The 6% rate is applicable to sales or leases of commercial property after 10 October 2017. Stamp duty is generally payable by the purchaser, lessee or transferee of the property.
If the legislation conforms to historic practice, the 2% rate will continue to apply to transfers pursuant to binding contracts entered into on or before 10 October 2017. For those currently under contract, or in negotiations to acquire property, the clarification of this point will be material. There is likely to be considerable emphasis on whether there is a binding contract from a legal perspective.
Residential property will generally continue to be subject to 1% stamp duty rates on consideration under €1 million. The Minister's speech indicates that the 6% rate will not apply to residential property consideration over €1 million although this remains to be confirmed.
The sale of development land which is ultimately intended to be used for residential property will be subject to a stamp duty refund scheme. The details of the refund scheme are not yet published. The refund will be subject to certain conditions, including a requirement that developers will commence the relevant development within 30 months of the land purchase. Clearly the intention is to prevent the higher rates from increasing the costs of residential development in light of the ongoing housing shortage. There does not appear to be any change to rates for land purchased with a connected agreement to build a house or apartment, which will continue to be subject to the 1% stamp duty rate. The rate of stamp duty on a limited number of non-real estate related assets, such as goodwill, are traditionally set by reference to the commercial property rate. It remains to be seen whether these will also increase.
The details of the rate increase and the refund scheme will be contained in the Finance Bill which will be published on 19 October 2017.
Transfers of shares in an Irish company holding commercial property will continue to be subject to stamp duty at 1%. Historically, when there is a differential between stamp duty on direct and indirect property transfers, there has been a commercial preference to acquire the shares in the property holding entity. Such a purchase will involve analysis of additional factors such as the tax and liability profile of the property company. The Department of Finance has launched a consultation on stamp duty reform.

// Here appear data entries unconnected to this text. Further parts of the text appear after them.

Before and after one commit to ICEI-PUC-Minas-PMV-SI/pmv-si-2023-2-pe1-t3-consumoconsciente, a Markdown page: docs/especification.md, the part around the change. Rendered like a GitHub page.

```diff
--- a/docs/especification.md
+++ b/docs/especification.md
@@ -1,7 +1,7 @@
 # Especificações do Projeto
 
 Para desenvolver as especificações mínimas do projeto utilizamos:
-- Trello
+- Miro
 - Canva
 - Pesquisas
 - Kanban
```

If stamp duty rates on share sales reduce, this may further impact the structure of property transactions. The availability of stamp duty reliefs, such as exemptions for reconstructions and reorganisations, is also likely to be reviewed by purchasers or sellers.

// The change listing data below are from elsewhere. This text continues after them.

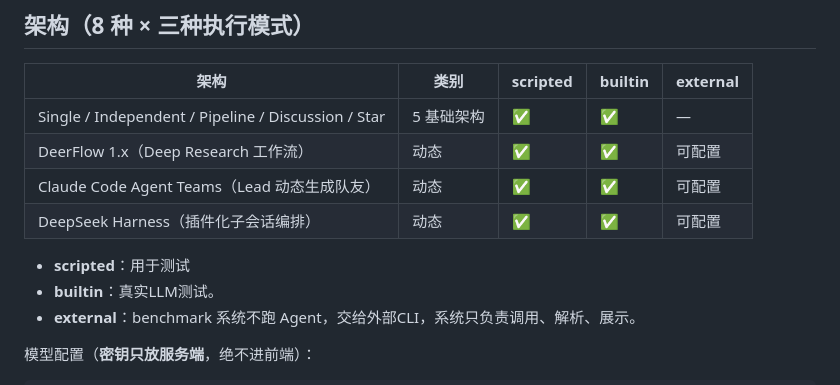
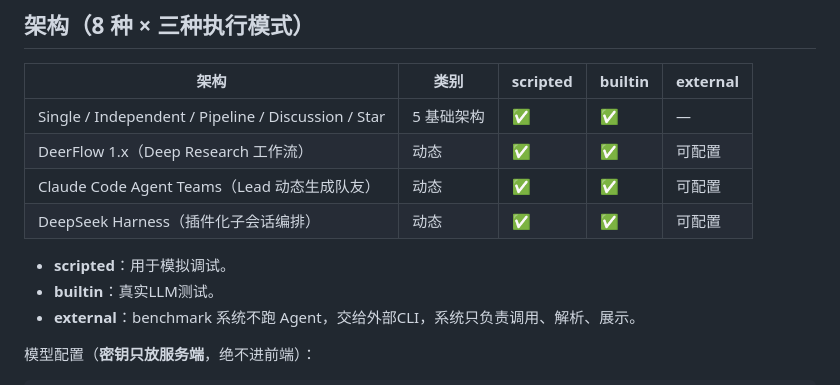
Before and after one commit to Kimberley2006/multi-agent-benchmark, a Markdown page: README.md, the part around the change. Drawn GitHub-style.

Commit message:
Clarify 'scripted' usage in README
Updated the description of 'scripted' to clarify its purpose.

```diff
--- a/README.md
+++ b/README.md
@@ -27,7 +27,7 @@ npm run dev          # 终端 2 → http://localhost:5173
 | Claude Code Agent Teams（Lead 动态生成队友） | 动态 | ✅ | ✅ | 可配置 |
 | DeepSeek Harness（插件化子会话编排） | 动态 | ✅ | ✅ | 可配置 |
 
-- **scripted**：用于测试
+- **scripted**：用于模拟调试。
 - **builtin**：真实LLM测试。
 - **external**：benchmark 系统不跑 Agent，交给外部CLI，系统只负责调用、解析、展示。
 
```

Although the 6% rate is a significant increase, it remains lower than the 9% rate which applied prior to 2009. The increase is the most significant revenue raising measure announced in Budget 2018. The increase means Ireland's stamp duty rate now exceeds the UK's 5% rate.
The stamp duty changes are one of a number of changes to property taxation announced. The existing vacant site levy will increase from 3% to 7% if the vacancy persists. In practical terms any owner of a site on the vacant site register who does not develop their land in 2018 will pay the 3% levy in 2019 and then become liable to the increased rate of 7% from 1 January 2019.
In a measure which Maples have long called for, the Minister announced an amendment to the 2011 "CGT holiday" for land and buildings. This provided a capital gains tax exemption to disposals of land which was acquired between 2011 and 2015, provided the land was held for seven years. The seven year holding period will be reduced to four years, which suggests that land acquired in 2012 can be sold free of capital gains tax during 2017. This should free up development land and invigorate the commercial property market.